BEGIN Material for this task

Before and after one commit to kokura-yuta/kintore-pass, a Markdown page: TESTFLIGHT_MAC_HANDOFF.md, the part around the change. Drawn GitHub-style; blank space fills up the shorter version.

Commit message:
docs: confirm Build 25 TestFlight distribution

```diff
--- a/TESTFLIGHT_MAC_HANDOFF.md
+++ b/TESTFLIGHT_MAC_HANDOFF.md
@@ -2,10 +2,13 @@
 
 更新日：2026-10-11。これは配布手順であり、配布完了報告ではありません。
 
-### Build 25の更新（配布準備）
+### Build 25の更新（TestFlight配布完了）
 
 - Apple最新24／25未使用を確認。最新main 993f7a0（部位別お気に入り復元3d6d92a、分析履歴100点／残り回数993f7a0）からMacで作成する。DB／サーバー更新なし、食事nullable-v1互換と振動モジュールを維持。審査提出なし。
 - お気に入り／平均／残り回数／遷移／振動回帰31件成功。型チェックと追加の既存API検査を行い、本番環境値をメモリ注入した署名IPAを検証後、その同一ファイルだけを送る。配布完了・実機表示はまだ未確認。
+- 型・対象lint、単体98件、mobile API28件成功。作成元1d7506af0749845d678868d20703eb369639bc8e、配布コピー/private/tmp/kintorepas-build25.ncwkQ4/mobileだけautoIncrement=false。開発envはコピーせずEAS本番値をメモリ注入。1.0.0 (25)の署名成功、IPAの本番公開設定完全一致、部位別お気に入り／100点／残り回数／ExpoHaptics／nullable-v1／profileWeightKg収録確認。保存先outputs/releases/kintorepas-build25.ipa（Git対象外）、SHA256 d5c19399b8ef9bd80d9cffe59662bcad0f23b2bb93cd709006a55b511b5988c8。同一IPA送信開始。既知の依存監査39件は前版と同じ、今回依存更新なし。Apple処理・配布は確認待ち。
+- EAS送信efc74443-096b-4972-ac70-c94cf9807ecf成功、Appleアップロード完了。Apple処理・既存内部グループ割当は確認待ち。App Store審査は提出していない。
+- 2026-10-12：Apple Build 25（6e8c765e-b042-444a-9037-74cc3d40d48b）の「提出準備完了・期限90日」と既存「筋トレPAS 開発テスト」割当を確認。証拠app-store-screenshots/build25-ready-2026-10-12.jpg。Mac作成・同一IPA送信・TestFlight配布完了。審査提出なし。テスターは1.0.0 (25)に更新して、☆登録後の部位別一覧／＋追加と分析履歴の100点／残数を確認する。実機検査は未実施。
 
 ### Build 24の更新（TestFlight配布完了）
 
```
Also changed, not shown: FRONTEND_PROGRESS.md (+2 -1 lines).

END Material for this task

• [Exercise description] Among the lines above, count those containing "TestFlight配布完了" and give only that count.

• [Problem solution] 3